What needs to be done> The number of lines containing "rounded" is the only answer wanted; work it out from the entries below.

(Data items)
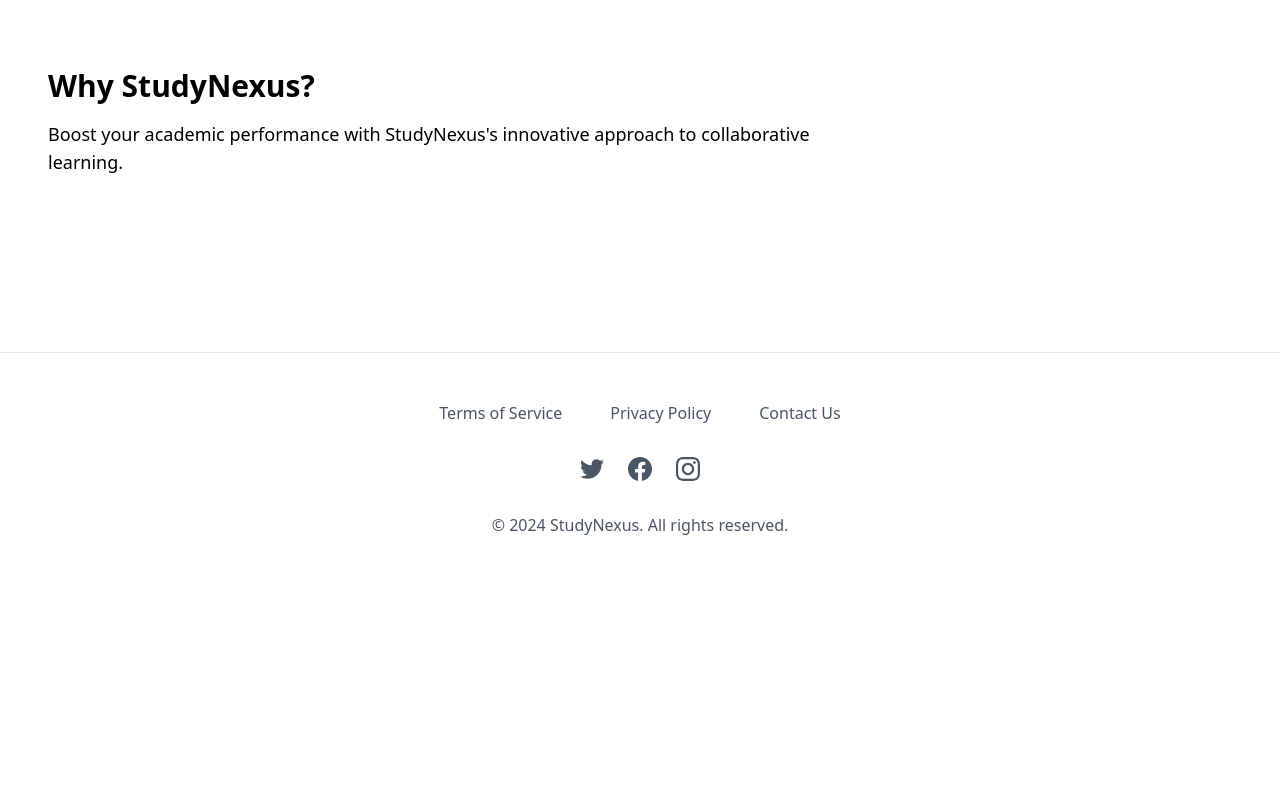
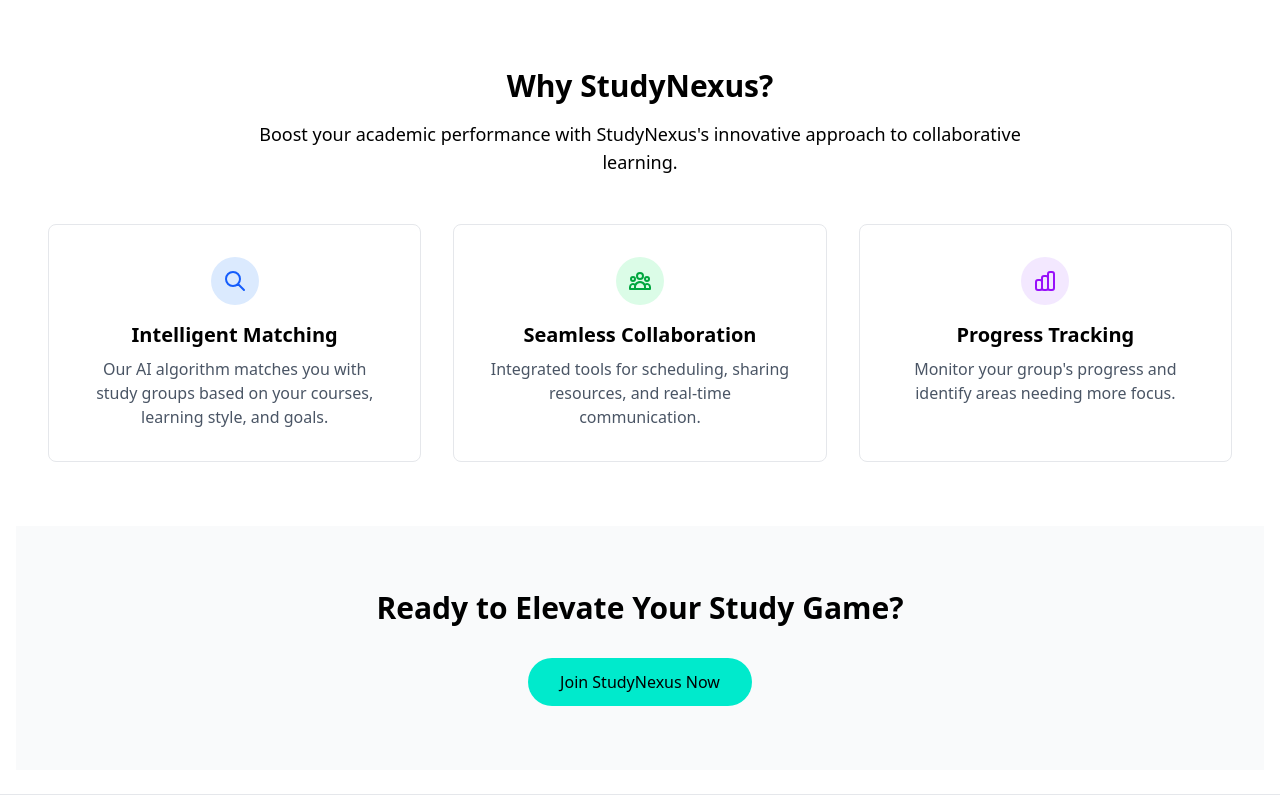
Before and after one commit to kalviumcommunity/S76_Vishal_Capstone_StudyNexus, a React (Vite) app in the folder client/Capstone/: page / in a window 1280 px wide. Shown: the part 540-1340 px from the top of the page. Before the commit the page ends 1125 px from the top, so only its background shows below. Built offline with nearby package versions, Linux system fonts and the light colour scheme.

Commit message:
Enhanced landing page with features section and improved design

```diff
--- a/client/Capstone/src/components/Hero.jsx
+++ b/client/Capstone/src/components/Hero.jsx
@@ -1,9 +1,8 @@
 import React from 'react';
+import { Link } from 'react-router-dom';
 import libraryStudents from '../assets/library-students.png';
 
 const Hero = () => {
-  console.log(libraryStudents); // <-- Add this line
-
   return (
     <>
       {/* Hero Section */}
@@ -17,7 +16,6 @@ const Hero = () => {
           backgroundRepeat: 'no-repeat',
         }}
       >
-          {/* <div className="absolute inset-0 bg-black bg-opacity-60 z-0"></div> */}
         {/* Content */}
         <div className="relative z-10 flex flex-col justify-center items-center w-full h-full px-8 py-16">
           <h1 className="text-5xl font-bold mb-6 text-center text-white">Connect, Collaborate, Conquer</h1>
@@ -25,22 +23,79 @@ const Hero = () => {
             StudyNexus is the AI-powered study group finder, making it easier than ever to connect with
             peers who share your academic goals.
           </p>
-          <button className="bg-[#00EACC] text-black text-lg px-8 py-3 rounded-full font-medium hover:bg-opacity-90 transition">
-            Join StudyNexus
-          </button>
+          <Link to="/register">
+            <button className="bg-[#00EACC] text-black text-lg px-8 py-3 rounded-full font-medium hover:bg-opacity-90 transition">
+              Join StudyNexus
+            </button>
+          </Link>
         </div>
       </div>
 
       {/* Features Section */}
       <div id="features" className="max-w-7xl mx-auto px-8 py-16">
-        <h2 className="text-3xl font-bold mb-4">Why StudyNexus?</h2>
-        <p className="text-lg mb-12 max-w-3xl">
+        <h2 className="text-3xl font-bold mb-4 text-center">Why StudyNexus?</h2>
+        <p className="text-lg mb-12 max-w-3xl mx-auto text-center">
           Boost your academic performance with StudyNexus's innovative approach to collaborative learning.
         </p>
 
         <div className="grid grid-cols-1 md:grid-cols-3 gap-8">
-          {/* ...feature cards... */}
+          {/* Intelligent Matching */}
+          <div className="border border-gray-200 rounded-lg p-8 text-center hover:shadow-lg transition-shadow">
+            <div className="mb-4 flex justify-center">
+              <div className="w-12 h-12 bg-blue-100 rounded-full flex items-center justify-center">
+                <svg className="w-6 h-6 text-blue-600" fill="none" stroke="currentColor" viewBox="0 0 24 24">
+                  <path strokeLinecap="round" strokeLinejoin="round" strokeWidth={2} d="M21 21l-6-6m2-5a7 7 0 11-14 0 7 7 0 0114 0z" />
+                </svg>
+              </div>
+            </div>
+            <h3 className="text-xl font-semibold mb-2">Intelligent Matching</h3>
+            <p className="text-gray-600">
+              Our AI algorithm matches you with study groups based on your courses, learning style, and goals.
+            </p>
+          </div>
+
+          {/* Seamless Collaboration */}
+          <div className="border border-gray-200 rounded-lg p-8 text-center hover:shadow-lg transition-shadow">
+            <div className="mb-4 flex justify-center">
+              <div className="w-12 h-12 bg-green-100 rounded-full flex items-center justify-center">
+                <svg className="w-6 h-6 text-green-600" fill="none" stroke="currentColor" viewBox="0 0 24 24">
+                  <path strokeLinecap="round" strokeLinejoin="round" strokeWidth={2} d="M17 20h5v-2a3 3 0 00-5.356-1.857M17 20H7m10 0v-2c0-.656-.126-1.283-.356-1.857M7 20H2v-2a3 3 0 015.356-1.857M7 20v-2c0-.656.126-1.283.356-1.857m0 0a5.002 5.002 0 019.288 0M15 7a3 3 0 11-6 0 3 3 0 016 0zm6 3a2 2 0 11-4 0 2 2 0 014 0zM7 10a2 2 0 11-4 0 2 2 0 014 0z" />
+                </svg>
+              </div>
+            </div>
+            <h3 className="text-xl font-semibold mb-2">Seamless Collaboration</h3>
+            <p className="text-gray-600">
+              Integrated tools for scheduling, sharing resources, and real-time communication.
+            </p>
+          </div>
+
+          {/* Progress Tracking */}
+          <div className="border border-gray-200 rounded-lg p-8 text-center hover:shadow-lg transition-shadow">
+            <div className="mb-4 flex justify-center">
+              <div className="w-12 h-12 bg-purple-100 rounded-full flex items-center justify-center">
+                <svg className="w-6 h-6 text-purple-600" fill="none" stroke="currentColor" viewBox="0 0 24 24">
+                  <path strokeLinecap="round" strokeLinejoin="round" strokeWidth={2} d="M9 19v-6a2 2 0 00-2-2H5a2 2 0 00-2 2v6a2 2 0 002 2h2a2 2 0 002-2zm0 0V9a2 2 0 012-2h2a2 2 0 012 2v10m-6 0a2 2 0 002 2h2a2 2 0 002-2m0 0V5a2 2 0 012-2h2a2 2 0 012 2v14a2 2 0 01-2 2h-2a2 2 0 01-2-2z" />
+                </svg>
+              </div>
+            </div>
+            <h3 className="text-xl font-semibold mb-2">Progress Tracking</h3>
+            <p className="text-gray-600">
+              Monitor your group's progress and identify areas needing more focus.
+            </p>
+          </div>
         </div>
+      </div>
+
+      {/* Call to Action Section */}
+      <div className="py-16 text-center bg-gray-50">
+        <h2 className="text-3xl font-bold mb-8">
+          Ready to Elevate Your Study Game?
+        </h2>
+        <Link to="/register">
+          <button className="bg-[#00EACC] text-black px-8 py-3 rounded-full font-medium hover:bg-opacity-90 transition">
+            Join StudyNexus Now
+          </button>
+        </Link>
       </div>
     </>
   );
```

==

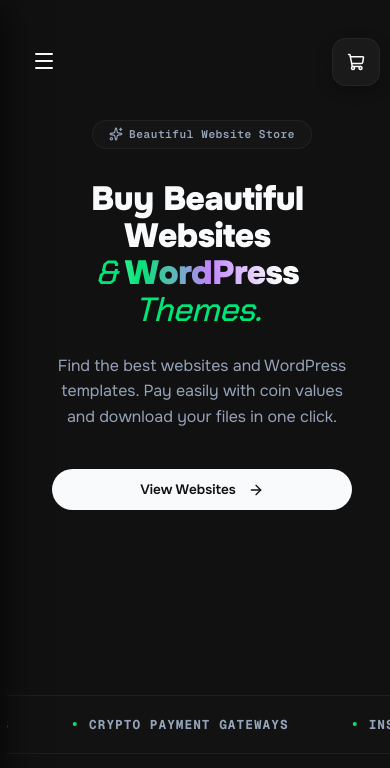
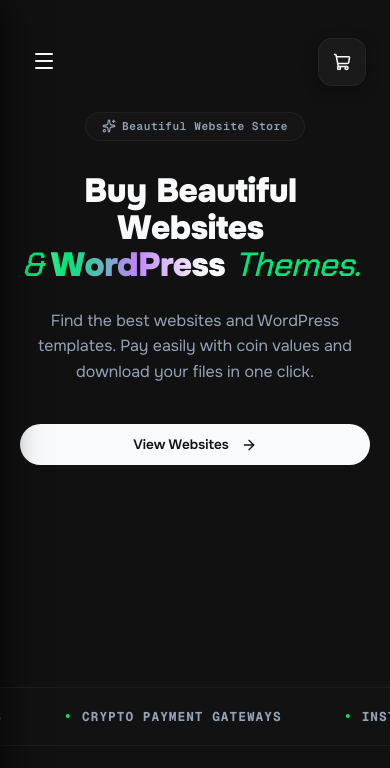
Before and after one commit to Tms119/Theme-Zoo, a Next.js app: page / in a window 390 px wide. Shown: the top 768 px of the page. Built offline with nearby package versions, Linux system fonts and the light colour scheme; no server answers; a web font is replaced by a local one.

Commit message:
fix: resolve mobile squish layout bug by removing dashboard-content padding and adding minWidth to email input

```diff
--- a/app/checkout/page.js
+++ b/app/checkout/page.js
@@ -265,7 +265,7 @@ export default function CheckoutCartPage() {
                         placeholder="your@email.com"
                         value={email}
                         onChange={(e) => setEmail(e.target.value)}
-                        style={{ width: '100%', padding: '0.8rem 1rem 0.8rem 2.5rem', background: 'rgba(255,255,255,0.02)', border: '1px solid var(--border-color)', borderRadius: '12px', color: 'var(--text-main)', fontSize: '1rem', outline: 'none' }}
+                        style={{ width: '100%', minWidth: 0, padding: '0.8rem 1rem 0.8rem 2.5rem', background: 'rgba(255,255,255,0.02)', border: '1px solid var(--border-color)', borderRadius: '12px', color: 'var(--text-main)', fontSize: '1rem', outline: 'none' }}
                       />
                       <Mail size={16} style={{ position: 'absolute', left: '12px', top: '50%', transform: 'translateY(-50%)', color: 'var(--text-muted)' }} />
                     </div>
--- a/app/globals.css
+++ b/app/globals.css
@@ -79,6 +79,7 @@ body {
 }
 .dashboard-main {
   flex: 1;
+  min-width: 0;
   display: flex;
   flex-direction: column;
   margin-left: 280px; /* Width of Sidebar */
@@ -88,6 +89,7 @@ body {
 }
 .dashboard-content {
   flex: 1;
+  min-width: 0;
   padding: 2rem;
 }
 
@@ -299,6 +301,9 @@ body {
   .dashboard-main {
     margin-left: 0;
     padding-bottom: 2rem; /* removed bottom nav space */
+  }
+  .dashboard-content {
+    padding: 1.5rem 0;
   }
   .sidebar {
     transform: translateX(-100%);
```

Exercise response> 9